In 1912, we were in Battle Creek for some weeks. One day while at the home of a friend she called our attention to a lady who was passing and said, “There goes Miss Fannie Bolton. Wouldn’t you like to meet her?” We replied that we should. We had once asked why she had separated from Mrs. White’s work and the answer had been given that she had told some things that she should not have told. We had never before seen Miss Bolton."
When we had opportunity we told her that we would like to have a talk with her regarding her experiences while connected with Mrs. White’s work as one who was of much interest to us was still there and had told us of some things. Miss Bolton said she would meet us that and the following afternoons in a park where we could talk without interruption. The following is a crude report of that interview just as I wrote it with pen and paper as Miss Bolton talked. I could add many items which I heard from her later, but this is all that I ever wrote down just while she told it and I have not changed any of the wording. I am sorry some personal items appear but I do not wish to change it in any way now, and nothing that I heard later discredited anything that is here written.

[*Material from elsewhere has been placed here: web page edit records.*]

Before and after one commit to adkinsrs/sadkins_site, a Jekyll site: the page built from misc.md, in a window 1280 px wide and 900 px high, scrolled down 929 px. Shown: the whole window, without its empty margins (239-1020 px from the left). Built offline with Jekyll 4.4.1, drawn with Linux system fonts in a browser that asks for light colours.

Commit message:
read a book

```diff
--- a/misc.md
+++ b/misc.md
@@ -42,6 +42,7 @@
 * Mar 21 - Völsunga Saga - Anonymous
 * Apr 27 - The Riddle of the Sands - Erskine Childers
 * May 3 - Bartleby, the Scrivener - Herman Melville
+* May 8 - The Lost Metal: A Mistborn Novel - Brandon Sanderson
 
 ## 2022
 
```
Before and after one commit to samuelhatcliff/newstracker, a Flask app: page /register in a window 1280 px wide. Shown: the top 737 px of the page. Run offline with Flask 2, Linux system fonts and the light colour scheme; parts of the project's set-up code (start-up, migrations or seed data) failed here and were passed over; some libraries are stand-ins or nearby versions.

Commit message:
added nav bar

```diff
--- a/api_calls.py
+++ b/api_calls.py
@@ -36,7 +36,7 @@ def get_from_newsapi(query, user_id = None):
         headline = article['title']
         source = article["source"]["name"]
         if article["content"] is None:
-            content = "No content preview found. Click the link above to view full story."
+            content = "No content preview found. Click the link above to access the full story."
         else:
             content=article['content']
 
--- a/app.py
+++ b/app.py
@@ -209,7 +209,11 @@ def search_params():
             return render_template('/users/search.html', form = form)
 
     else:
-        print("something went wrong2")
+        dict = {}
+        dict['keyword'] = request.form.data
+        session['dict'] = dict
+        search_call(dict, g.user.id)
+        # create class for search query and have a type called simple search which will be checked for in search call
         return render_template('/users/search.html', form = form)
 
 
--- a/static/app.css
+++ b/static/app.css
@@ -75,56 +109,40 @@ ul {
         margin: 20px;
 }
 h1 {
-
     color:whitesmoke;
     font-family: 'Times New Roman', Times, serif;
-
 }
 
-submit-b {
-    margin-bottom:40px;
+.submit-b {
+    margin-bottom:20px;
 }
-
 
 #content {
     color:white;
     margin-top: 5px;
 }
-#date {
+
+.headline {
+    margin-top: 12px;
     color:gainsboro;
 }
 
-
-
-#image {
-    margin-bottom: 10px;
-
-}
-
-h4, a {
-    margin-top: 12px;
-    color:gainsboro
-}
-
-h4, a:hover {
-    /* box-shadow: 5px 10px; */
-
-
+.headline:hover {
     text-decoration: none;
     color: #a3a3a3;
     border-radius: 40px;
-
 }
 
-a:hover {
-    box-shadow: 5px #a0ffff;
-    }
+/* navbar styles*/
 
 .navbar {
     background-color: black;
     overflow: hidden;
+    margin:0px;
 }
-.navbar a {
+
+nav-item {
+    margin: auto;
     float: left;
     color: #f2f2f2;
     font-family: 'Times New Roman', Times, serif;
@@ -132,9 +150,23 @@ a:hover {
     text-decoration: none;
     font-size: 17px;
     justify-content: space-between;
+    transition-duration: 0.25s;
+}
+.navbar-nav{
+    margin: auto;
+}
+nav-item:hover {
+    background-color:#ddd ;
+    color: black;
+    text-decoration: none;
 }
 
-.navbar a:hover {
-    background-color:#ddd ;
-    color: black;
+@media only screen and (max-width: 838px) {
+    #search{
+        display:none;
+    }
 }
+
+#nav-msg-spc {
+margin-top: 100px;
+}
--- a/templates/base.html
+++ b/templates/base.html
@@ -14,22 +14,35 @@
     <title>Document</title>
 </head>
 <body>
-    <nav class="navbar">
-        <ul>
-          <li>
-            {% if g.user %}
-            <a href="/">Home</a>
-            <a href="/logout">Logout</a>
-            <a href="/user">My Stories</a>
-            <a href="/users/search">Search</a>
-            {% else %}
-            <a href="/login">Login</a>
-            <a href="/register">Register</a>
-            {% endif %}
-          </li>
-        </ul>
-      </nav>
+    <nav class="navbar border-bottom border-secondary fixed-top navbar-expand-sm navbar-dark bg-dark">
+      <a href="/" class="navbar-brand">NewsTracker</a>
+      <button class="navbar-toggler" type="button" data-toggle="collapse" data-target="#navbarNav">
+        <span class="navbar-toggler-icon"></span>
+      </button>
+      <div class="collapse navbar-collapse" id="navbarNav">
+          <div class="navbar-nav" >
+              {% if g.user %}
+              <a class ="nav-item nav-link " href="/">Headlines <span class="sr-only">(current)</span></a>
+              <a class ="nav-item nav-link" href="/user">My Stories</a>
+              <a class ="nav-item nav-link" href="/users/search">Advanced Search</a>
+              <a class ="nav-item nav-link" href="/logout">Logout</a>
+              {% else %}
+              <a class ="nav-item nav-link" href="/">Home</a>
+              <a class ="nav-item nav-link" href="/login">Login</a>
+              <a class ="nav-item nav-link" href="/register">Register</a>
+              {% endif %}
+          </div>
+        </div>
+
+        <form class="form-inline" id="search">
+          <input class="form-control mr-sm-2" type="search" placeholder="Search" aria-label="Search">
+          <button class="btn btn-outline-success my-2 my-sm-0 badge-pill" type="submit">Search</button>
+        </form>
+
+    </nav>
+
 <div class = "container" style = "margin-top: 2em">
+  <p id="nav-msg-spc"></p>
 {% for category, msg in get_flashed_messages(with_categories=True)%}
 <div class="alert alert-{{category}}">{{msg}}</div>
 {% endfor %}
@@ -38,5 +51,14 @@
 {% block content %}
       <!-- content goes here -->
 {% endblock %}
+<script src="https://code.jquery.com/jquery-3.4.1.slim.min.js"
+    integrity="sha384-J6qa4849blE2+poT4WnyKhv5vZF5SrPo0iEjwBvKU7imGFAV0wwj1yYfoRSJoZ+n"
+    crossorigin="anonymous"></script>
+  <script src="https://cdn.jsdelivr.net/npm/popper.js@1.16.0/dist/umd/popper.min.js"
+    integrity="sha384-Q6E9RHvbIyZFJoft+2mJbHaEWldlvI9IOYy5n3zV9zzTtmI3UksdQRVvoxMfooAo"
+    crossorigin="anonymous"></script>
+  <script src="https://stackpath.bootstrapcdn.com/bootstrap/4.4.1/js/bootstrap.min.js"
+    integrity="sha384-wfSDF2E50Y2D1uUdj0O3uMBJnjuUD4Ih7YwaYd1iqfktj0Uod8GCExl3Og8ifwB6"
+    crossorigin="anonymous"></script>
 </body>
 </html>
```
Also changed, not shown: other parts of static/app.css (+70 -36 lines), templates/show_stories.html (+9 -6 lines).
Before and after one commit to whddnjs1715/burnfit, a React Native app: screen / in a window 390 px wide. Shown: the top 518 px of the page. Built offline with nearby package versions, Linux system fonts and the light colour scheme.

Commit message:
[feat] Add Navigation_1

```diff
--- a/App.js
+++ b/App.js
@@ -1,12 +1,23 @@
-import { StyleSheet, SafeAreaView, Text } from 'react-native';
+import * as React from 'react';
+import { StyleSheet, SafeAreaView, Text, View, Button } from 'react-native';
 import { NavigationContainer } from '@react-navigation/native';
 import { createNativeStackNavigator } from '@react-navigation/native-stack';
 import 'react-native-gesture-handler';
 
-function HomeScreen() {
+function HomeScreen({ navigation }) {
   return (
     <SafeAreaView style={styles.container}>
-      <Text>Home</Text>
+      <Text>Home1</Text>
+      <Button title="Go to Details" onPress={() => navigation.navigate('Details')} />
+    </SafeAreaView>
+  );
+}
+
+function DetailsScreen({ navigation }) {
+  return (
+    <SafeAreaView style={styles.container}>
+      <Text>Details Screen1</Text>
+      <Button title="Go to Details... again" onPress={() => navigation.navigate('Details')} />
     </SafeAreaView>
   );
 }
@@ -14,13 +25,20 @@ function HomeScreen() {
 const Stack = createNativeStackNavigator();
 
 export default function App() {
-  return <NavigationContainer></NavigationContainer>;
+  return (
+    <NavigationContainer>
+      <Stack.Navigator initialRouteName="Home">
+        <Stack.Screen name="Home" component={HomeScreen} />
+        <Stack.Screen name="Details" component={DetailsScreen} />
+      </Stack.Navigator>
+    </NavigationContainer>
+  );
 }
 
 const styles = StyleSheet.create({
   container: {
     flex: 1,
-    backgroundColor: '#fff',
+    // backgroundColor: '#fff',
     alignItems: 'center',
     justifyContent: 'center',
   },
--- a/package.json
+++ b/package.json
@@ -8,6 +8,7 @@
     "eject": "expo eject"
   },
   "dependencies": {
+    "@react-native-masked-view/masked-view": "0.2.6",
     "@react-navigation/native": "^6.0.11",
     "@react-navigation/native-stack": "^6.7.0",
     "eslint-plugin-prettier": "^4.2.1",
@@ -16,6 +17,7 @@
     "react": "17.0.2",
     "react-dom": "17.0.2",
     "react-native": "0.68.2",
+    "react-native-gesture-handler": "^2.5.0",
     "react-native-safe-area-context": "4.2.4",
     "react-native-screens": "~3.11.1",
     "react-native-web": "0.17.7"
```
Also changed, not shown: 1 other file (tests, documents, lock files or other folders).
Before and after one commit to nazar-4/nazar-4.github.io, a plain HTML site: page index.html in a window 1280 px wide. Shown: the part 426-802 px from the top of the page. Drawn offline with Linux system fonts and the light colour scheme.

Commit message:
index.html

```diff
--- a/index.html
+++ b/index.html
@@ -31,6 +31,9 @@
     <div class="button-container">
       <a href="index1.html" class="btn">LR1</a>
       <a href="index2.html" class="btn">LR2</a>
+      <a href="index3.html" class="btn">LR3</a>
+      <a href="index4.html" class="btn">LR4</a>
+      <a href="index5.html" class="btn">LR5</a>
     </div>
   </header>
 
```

She [Fannie Bolton] was converted to S. D. Adventism about the year 1885. Was very zealous. Had previously attended Evanston College in Illinois. Experienced in writing essays which girls passed off as their own productions. Thru Elder George B. Starr, who had brot [sic] the “truth” to her she was called to work with Sister White. She was very conscientious in following out all instructions given in the Testimonies and discarded articles of diet condemned by them. It seemed a wonderful thing to her that she should be called upon to help in the work of a prophet of the Lord.
Elder Starr went with her to the station in Chicago where she was to meet Sister White and party and go with them to Healdsburg, California. This was about two years after she had become a Sabbath keeper. Elder Starr was anxious to personally conduct her into the presence of Sister White, but she was not readily found. He asked Eld. W. C. White regarding her whereabouts but he simply replied that she was somewhere about in the company. At last, in a corner of an eating room, rather screened off from others, she was found making a breakfast of raw oysters, with vinegar, pepper and salt in evidence before her. Sister Fannie was a young, inexperienced girl, but surprise, horror and bewilderment took possession of her. She was shocked beyond expression and Eld. Starr took her aside as he noted from the expression of her face how she felt and told her she must not let it trouble her that Sister White did this, that she needed such refreshment to fit her for her long, tiresome trip, and that raw oysters are very easily digested. But Sister White from this time seemed like a Sphinx to Sister Bolton. [See Starr’s comments, p. 118]
There was quite a party of them and they occupied a tourist car to themselves. One day she saw Eld. W. C. White enter the car with an open brown paper spread in his hand on which was a piece of bloody thick beefsteak. This looked horrible to her, but it was handed to Miss Sarah McEnterfer who cooked it an an oil stove and it was passed to the company after being cut up. Marion Davis and Fannie Bolton did not eat of it. Most or all of the others did.